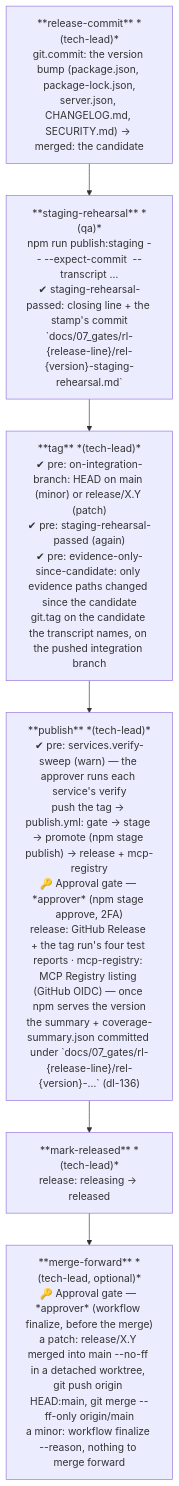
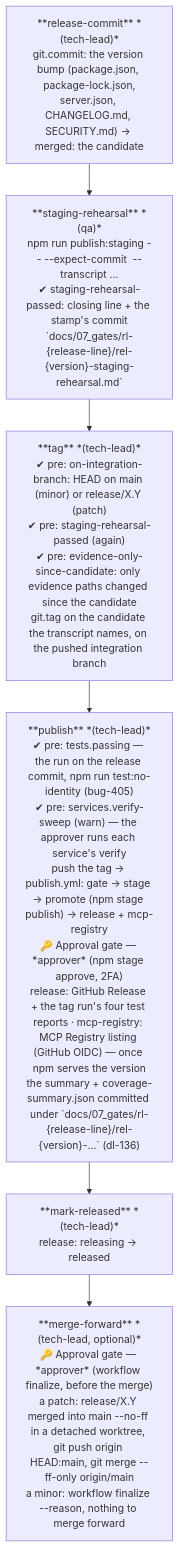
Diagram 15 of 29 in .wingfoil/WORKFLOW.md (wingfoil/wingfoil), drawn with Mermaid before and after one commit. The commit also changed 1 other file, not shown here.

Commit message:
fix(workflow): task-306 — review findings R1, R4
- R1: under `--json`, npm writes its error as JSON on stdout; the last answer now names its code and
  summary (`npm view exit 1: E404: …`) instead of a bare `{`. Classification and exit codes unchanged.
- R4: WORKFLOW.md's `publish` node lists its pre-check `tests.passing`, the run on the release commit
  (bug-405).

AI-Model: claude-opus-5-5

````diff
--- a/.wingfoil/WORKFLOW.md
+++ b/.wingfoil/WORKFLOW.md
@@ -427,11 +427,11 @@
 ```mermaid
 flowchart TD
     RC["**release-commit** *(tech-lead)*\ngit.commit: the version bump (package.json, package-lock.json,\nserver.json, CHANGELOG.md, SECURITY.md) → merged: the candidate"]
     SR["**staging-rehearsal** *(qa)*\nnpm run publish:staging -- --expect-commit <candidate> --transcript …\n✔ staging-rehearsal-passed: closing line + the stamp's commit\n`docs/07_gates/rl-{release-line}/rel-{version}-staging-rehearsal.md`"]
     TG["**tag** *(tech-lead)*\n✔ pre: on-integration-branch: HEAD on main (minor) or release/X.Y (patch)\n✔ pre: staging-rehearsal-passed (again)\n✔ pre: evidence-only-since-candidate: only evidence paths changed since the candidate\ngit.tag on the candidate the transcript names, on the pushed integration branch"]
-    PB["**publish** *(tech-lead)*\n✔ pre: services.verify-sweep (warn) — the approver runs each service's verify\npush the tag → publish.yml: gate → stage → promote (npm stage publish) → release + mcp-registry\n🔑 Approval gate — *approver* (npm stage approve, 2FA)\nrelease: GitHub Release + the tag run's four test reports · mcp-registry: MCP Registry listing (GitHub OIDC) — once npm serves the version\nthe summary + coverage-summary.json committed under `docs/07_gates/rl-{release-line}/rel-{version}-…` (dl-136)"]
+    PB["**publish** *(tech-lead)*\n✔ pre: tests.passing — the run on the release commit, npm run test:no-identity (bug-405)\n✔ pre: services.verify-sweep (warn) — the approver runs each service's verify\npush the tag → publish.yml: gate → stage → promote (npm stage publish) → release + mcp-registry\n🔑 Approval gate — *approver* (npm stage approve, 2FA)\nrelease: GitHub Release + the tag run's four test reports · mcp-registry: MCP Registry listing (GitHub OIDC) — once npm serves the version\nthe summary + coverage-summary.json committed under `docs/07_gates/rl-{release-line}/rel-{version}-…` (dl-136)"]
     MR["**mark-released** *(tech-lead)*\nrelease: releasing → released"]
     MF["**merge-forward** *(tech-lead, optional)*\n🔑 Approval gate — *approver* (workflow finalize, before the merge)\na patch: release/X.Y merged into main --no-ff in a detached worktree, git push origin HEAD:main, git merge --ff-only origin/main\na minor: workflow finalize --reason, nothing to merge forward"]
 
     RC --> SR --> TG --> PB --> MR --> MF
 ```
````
__________________________________________________
EXERCISE INSTRUCTIONS →
Whenever a line in the listing above includes the word "wingfoil", return that line.

SOLUTION →
Diagram 15 of 29 in .wingfoil/WORKFLOW.md (wingfoil/wingfoil), drawn with Mermaid before and after one commit. The commit also changed 1 other file, not shown here.
--- a/.wingfoil/WORKFLOW.md
+++ b/.wingfoil/WORKFLOW.md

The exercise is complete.